This common but treatable sleep disorder causes breathing to stop briefly and frequently throughout the night. It is linked to memory loss and dementia, according to Constantine Lyketsos, MD , director of the Memory and Alzheimer’s Treatment Center at Johns Hopkins Medicine and professor and chair of psychiatry at Johns Hopkins Bayview. You might have sleep apnea if you wake up with a headache and have daytime fatigue — or if your partner complains of loud snoring.
When not treated, sleep apnea affects spatial navigational memory, found a study published in The Journal of Neuroscience . This type of memory includes being able to remember directions or where you put things like your keys. The research suggests that deep sleep, also known as rapid eye movement (REM) sleep, plays an important role in memory.

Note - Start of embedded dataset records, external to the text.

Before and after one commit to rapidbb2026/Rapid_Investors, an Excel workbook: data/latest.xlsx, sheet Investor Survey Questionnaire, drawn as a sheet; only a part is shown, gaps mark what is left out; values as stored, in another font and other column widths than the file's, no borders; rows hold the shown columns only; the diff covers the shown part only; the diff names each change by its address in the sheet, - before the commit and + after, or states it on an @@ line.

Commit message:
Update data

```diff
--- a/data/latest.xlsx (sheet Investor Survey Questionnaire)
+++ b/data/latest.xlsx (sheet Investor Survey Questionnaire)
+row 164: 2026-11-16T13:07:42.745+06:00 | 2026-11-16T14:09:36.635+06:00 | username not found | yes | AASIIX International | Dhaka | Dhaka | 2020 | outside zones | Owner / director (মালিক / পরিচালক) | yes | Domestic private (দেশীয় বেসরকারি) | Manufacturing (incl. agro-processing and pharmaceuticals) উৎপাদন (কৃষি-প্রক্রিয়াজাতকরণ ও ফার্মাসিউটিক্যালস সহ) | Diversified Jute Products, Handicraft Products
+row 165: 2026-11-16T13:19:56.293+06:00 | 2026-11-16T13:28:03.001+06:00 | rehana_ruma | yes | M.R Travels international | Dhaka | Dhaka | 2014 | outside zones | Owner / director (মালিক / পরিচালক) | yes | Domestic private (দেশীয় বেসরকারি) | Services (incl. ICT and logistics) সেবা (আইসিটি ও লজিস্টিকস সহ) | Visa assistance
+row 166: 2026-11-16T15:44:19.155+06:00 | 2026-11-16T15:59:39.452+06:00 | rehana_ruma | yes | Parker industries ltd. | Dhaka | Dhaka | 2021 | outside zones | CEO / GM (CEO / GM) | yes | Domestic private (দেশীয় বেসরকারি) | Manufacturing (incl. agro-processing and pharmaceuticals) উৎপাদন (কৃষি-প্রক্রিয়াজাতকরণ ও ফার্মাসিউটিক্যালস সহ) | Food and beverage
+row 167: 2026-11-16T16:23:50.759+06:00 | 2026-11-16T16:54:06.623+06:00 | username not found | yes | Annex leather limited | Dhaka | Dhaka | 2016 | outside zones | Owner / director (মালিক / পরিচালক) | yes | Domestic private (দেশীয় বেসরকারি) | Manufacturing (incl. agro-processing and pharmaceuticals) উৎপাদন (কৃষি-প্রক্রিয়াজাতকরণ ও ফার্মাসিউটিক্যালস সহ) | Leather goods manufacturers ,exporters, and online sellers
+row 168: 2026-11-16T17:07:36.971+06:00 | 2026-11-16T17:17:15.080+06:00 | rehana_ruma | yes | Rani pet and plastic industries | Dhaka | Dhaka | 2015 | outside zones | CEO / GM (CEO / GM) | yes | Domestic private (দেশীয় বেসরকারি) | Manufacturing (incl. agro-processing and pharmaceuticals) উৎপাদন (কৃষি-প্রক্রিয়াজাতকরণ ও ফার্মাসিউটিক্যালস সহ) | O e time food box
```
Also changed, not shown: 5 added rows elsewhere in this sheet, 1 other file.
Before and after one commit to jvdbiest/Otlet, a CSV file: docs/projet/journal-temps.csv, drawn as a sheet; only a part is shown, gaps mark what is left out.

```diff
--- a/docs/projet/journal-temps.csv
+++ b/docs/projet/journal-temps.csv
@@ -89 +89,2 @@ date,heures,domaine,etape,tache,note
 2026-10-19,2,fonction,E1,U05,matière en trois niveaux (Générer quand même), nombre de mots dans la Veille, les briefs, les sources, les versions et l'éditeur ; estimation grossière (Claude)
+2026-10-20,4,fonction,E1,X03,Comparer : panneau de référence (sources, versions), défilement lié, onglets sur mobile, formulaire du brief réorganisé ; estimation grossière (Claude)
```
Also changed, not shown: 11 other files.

One explanation is that for people with sleep apnea, oxygen delivery to the brain is interrupted several hundred times during the night, explains Dr. Lyketsos. “The brain is stressed, so people wake up,” he says. The injury sleep apnea causes can show up as a variety of memory loss symptoms, he adds.
2. Silent Stroke
Obvious changes in the ability to think and move normally can come from strokes that block major brain blood vessels, Gale says. Mild memory problems can also develop gradually after silent strokes that affect smaller blood vessels. These changes in brain function, which can range from mild to severe, are called vascular cognitive impairment.
The brain is especially vulnerable to blocked or reduced blood flow depriving it of oxygen and essential nutrients. People with memory loss are at greater risk for stroke . And forgetfulness may be an early warning sign of stroke, found a study published in the journal Stroke .
Memory loss could be a sign that your medication needs to be adjusted. Several types of drugs can affect memory, according to the U.S. Food and Drug Administration (FDA), including:
The FDA also cautions that cholesterol-lowering drugs known as statins could slightly increase the risk for reversible cognitive side effects. These include memory loss and confusion.
A commonly prescribed type 2 diabetes drug, metformin, has also been associated with memory problems. A study published in Diabetes Care found that people with diabetes who took the drug had worse cognitive performance than those who did not take it.
4. Nutritional Deficiency
A lack of sufficient B12, one of the B vitamins essential for normal nerve function, can lead to confusion and even dementia. Each day, you should get about 2.4 micrograms of B12 in your diet from natural sources like dairy products, meat, and fish, or from foods fortified with vitamin B12 — like fortified cereals.
Try our free online tool to plan healthy meals that will give you the vitamins you need.
5. Stress, Anxiety, and Depression
Significant stress or anxiety can lead to problems with attention and memory, cautions Lyketsos. This is particularly common among people who may be juggling home and work responsibilities and are not sleeping well. Usually, easing stress can improve memory, Lyketsos says.
Untreated chronic stress can lead to depression, which could also affect brain function, according to research published in the Journal of Pharmacy & BioAllied Sciences . A mood disorder may improve with medication and counseling, notes the National Institute on Aging.